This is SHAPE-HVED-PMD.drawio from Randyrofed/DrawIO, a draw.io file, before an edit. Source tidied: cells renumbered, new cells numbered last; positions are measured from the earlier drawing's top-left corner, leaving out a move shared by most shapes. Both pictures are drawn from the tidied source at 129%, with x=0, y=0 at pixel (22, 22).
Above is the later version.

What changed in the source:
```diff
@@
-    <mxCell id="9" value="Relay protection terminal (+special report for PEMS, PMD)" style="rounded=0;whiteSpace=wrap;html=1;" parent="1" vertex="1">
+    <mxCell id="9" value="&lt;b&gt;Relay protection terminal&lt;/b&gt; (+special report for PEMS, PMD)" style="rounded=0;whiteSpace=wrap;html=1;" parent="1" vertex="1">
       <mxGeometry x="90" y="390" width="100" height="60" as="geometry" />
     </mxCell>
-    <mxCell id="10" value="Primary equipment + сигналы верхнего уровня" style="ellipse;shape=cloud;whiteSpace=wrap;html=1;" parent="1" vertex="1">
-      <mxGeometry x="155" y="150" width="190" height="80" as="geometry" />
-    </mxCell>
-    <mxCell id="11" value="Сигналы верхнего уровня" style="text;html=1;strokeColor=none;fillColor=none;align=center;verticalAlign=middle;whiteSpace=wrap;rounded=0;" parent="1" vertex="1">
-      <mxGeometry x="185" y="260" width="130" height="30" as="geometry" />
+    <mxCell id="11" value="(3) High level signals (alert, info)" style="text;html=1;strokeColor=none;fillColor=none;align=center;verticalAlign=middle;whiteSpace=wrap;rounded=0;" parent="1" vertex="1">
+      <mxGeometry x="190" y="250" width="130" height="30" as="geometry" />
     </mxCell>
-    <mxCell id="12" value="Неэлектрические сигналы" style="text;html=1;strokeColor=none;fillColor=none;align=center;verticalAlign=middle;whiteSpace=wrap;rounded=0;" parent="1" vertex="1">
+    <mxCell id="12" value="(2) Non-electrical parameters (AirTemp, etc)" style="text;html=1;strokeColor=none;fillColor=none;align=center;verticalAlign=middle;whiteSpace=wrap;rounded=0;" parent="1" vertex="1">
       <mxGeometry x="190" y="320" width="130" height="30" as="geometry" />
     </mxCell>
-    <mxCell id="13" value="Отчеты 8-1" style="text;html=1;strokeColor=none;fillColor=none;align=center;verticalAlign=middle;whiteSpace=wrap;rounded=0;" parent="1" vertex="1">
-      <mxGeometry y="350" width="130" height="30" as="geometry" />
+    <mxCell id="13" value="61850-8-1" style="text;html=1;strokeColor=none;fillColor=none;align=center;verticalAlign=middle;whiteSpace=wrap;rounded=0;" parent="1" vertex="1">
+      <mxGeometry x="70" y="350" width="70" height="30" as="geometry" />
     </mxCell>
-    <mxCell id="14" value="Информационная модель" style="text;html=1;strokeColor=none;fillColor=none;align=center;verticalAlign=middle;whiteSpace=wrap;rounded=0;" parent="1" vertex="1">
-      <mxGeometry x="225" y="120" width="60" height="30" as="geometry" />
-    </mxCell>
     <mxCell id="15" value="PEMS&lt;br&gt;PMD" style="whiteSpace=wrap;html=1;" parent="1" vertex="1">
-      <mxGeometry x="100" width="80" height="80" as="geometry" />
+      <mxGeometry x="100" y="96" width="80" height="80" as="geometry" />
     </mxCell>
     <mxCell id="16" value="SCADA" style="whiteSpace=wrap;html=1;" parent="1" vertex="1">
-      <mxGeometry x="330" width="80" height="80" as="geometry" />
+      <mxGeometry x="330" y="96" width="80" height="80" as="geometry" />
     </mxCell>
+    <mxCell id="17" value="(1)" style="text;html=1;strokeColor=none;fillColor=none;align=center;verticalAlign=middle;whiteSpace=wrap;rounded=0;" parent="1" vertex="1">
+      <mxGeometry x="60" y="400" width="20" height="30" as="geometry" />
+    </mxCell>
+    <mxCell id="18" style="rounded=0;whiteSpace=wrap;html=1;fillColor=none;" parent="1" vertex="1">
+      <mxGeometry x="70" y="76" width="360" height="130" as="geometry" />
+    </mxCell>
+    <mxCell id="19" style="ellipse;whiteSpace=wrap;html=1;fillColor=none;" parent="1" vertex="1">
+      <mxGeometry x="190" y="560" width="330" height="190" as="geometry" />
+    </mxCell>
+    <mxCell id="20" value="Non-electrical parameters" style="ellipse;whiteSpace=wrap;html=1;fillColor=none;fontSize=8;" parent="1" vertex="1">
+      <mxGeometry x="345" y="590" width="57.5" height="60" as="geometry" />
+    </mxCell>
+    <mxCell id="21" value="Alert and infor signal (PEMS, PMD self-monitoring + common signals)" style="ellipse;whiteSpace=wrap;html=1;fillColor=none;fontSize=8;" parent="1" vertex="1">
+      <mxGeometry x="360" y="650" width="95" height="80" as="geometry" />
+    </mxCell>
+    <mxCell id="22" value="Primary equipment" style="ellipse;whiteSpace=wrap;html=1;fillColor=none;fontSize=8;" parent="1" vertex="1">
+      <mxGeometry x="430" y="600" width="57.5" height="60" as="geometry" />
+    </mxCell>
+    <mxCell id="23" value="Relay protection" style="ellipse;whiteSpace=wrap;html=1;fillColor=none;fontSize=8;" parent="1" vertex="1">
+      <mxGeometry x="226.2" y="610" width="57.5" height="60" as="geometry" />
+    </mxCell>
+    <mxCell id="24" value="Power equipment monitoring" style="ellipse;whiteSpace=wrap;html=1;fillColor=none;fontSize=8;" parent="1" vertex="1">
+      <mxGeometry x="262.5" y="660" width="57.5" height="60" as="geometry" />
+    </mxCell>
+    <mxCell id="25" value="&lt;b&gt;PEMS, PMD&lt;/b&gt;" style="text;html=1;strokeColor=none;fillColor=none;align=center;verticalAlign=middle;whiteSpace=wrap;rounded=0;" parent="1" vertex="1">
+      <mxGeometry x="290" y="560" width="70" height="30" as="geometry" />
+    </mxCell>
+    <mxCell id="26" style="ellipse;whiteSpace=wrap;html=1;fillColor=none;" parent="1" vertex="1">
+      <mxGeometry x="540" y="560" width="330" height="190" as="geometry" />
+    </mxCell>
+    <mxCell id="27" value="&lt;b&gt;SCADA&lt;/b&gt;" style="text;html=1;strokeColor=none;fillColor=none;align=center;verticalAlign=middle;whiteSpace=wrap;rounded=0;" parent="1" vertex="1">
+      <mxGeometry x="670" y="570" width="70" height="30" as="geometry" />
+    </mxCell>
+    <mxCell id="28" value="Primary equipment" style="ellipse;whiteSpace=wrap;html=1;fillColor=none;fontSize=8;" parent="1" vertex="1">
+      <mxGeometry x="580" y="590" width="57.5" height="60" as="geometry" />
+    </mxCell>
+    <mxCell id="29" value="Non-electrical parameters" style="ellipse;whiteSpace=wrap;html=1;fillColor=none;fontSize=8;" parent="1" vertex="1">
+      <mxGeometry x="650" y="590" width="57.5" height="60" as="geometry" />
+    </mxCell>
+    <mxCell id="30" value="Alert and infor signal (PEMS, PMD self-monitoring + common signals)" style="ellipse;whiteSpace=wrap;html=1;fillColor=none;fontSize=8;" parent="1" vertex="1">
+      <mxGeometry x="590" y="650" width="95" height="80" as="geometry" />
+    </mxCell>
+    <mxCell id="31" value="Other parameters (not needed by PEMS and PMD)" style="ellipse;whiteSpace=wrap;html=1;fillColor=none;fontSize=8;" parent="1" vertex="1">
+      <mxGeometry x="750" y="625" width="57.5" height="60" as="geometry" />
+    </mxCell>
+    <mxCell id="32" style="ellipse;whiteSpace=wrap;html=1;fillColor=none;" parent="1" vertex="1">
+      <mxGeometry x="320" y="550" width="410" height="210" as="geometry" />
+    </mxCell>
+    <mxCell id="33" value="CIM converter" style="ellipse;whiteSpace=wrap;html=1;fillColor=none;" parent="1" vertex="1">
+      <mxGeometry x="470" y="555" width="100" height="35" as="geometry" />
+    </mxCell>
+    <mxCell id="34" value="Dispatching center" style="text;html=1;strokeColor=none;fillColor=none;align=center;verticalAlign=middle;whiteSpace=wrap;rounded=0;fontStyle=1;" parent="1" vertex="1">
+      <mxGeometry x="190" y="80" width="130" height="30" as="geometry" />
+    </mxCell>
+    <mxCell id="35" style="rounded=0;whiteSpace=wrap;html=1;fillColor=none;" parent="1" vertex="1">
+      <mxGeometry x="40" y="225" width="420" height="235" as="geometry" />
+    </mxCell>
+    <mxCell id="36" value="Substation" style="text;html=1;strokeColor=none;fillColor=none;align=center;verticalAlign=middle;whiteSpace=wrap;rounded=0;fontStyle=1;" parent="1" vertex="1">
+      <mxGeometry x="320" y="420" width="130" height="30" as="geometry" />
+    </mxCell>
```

-*-

§ **What you should do**
Lines that contain "SCADA" are to be copied from the records above.

§ **Answer box**
     <mxCell id="16" value="SCADA" style="whiteSpace=wrap;html=1;" parent="1" vertex="1">
+    <mxCell id="27" value="&lt;b&gt;SCADA&lt;/b&gt;" style="text;html=1;strokeColor=none;fillColor=none;align=center;verticalAlign=middle;whiteSpace=wrap;rounded=0;" parent="1" vertex="1">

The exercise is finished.